David Weinberger, longtime L.E.S. district leader, dies at 74

David Weinberger in a photo from last year. Photo courtesy Karen Blatt
David Weinberger in a photo from last year. Photo courtesy Karen Blatt

BY ALBERT AMATEAU | David Weinberger, a beloved member of the Grand St. Jewish community, whose advocacy for the Lower East Side neighborhood where he was born included his long service as Democratic district leader, died on Oct. 11. He was 74.

Although he had been ill with diabetes for the past few years, his passing was unexpected.

His funeral service at the Bialystoker Synagogue on Willett St. was attended by neighborhood political and religious leaders.

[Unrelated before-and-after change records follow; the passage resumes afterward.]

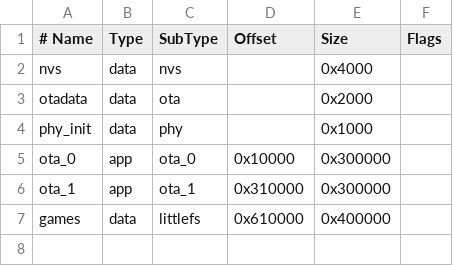
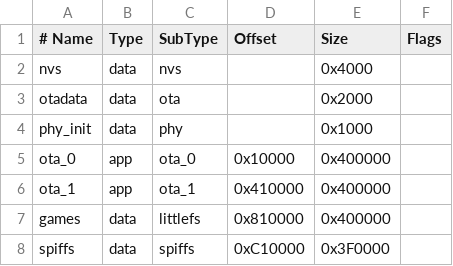
Before and after one commit to Abhiram-000/ESP_Launcher, a CSV file: partitions.csv, drawn as a sheet.

```diff
--- a/partitions.csv
+++ b/partitions.csv
@@ -4,4 +4,5 @@ otadata,  data, ota,     ,        0x2000,
 phy_init, data, phy,     ,        0x1000,
-ota_0,    app,  ota_0,   0x10000, 0x300000,
-ota_1,    app,  ota_1,   0x310000,0x300000,
-games,    data, littlefs, 0x610000,0x400000,
+ota_0,    app,  ota_0,   0x10000, 0x400000,
+ota_1,    app,  ota_1,   0x410000,0x400000,
+games,    data, littlefs, 0x810000,0x400000,
+spiffs,   data, spiffs,  0xC10000,0x3F0000,
```
Also changed, not shown: 15 other files.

Rabbi Yeshaya Siff, of Young Israel Synagogue, said that Weinberger was a dedicated public servant who loved his family and was devoted to helping the Lower East Side community.

“From his work with Hatzolah [the Jewish volunteer ambulance service] and the synagogue, to his government service and political work, David advocated for his community and served it with dedication and diligence for years,” said State Senator Daniel Squadron. “He will be missed, and my thoughts are with Hedy and the entire Weinberger family.”

Hedy, David’s wife of more than 40 years, works in Squadron’s district office.

David, the son of Hannah and Harry Weinberger, went to school on the Lower East Side, attending P.S. 64 and 188 and graduating from Seward Park High School. He was a member of the Harry S. Truman Democratic Club for more than 40 years, long serving as its president. The club was the base of operations for former Assembly Speaker Sheldon Silver.

Judy Rapfogel, who was Silver’s chief of staff, said Weinberger had a long personal and professional friendship with the former Assembly Speaker. Silver is currently appealing his conviction last year on federal corruption charges.

“David was a great Lower East Sider, a dedicated district leader until the day he died and a devoted club member who turned out every Primary Day,” Rapfogel said. “He was a founder and volunteer driver with Hatzolah. On Sept. 11 he was among the volunteers who went down to the World Trade Center site,” Rapfogel added.

Weinberger was also for years a member of Community Board 3.

In addition to his wife, two sons and a daughter survive, as do several grandchildren, one of whom was recently married.